**Extracted information**
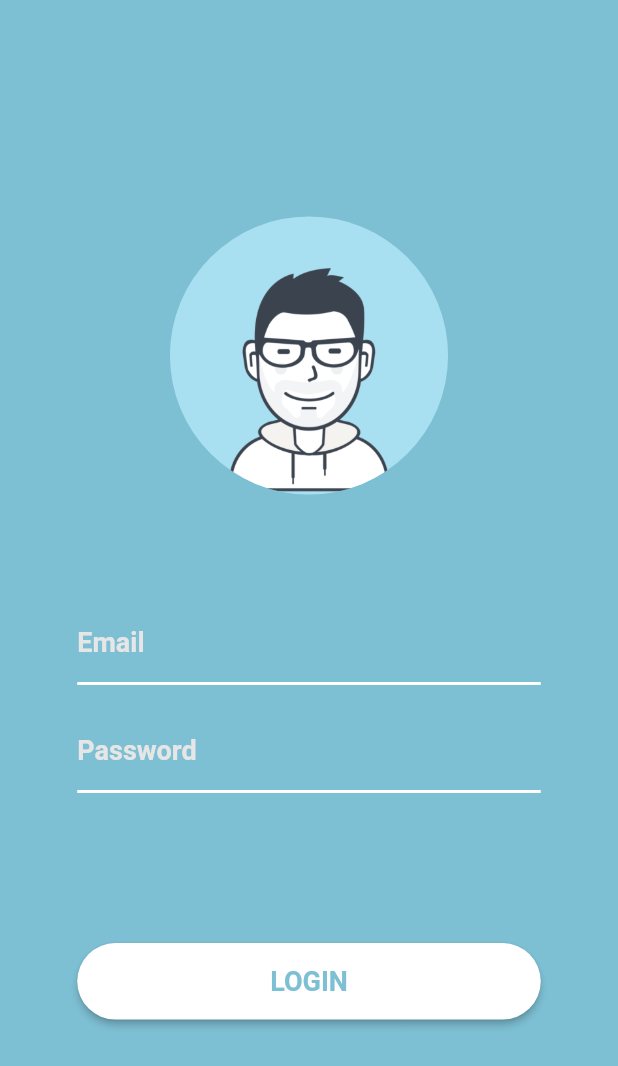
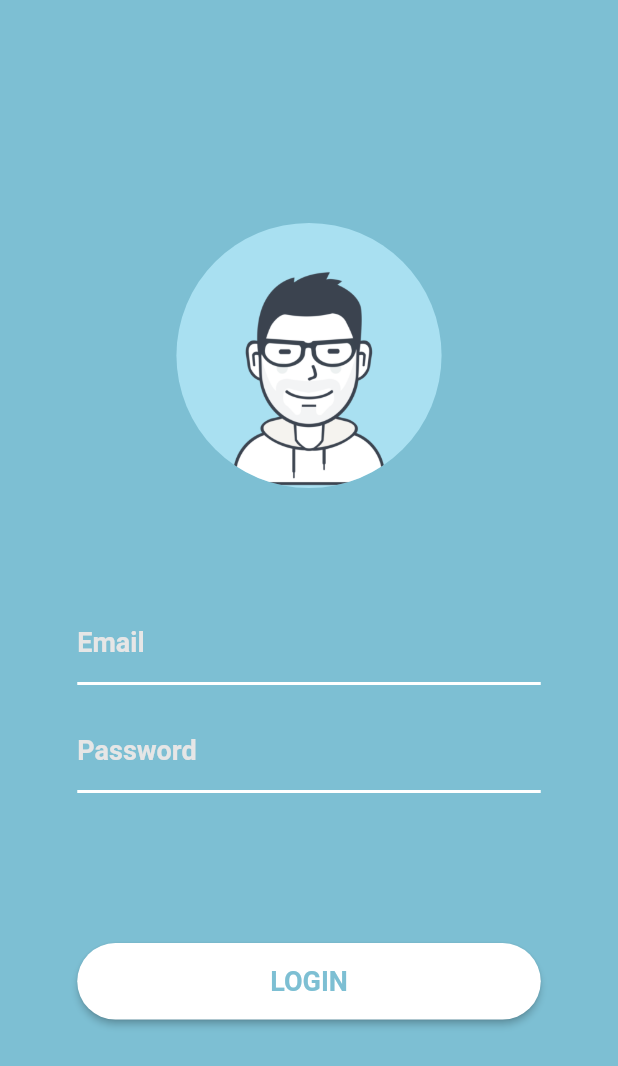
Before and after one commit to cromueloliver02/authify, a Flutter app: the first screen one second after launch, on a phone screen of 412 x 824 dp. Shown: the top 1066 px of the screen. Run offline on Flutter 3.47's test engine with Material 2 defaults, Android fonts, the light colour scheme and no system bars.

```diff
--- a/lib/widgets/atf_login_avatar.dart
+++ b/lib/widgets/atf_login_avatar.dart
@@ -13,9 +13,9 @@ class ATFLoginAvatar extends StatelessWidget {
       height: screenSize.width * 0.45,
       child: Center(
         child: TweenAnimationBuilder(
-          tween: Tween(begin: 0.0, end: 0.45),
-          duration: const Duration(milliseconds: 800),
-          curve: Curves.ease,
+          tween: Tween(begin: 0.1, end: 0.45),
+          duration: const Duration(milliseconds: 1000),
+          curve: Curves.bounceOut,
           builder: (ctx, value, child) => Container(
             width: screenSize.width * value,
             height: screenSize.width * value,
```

==

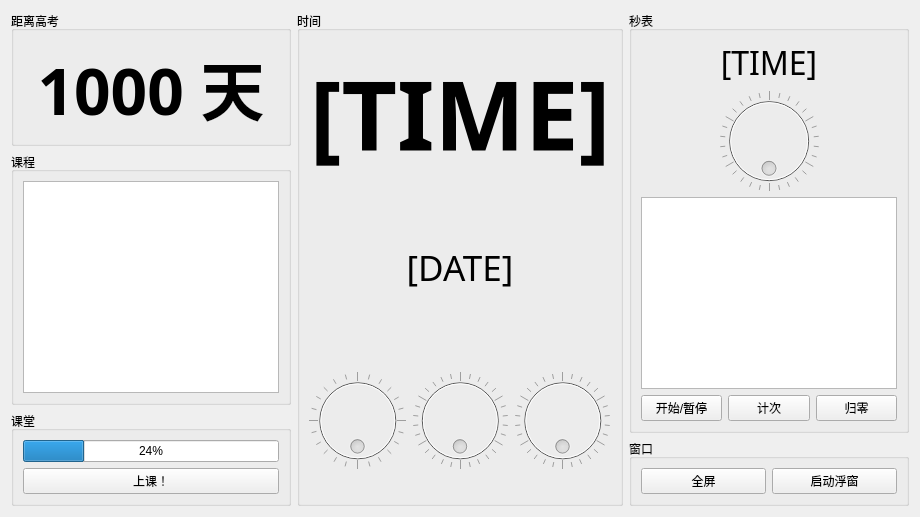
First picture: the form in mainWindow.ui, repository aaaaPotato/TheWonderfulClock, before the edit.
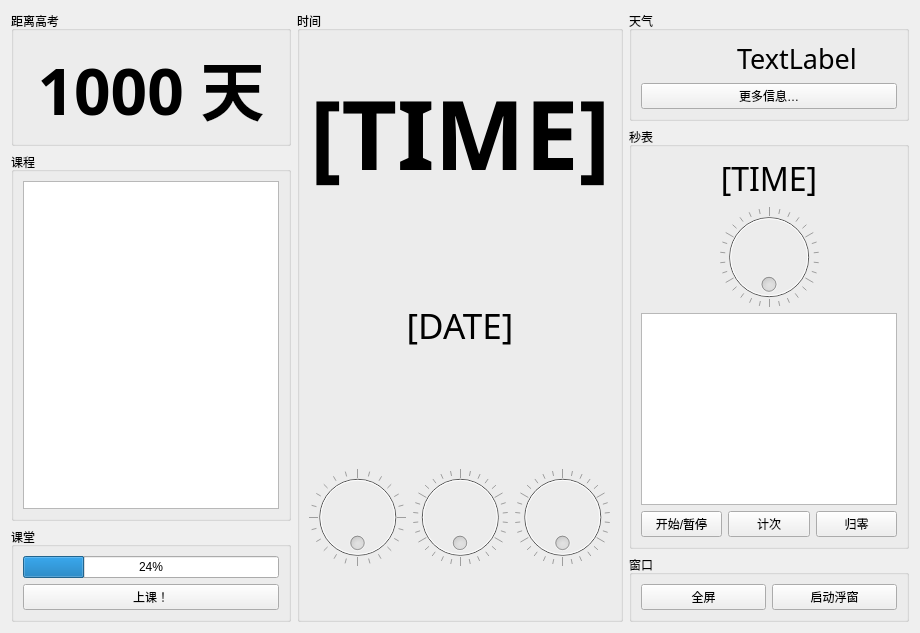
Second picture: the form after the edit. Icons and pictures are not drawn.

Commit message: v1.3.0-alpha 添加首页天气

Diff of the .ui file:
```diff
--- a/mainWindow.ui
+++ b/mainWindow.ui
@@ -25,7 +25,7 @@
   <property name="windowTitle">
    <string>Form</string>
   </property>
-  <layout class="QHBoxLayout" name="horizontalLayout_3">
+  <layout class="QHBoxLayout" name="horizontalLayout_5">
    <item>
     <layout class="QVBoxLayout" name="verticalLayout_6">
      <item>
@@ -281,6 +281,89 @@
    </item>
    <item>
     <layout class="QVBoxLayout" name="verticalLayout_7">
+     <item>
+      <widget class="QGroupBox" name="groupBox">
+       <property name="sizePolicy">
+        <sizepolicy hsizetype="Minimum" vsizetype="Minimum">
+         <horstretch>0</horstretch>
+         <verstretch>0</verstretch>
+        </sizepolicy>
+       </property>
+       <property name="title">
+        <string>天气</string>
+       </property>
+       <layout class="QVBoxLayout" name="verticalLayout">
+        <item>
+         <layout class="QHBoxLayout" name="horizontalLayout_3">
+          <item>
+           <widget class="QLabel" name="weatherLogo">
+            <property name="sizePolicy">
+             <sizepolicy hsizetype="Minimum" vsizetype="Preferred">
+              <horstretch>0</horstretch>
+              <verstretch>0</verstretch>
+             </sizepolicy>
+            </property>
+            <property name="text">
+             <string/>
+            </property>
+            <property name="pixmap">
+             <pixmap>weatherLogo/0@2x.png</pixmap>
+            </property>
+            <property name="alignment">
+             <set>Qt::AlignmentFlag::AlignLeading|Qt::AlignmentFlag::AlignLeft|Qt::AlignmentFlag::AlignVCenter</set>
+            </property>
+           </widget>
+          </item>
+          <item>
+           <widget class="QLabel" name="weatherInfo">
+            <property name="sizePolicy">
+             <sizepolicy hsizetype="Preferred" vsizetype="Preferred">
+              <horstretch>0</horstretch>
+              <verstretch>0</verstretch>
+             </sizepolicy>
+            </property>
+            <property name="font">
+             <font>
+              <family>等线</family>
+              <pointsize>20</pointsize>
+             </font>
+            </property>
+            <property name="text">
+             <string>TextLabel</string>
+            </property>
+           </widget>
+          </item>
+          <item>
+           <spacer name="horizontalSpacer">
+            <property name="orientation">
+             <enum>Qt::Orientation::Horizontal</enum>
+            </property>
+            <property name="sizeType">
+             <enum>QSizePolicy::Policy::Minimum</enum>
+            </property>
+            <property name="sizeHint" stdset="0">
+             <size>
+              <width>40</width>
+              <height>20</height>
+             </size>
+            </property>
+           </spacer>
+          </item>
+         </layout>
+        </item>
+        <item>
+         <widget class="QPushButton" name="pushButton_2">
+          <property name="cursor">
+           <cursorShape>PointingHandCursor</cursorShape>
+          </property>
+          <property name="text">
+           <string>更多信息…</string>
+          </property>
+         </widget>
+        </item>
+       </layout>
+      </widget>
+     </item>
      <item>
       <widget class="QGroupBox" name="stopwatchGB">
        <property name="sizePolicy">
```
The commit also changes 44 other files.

---

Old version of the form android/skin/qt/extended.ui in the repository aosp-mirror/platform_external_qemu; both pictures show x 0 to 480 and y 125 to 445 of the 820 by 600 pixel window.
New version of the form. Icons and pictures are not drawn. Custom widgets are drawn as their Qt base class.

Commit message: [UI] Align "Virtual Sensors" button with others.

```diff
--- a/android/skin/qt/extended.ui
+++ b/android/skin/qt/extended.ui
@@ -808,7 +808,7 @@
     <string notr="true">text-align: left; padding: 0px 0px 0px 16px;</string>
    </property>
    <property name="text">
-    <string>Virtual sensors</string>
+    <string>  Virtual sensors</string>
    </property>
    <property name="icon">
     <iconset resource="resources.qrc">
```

**Exercise description**
Reproduce every line from the entries that holds the word "width".

**Finished task**
       height: screenSize.width * 0.45,
             width: screenSize.width * value,
             height: screenSize.width * value,
+              <width>40</width>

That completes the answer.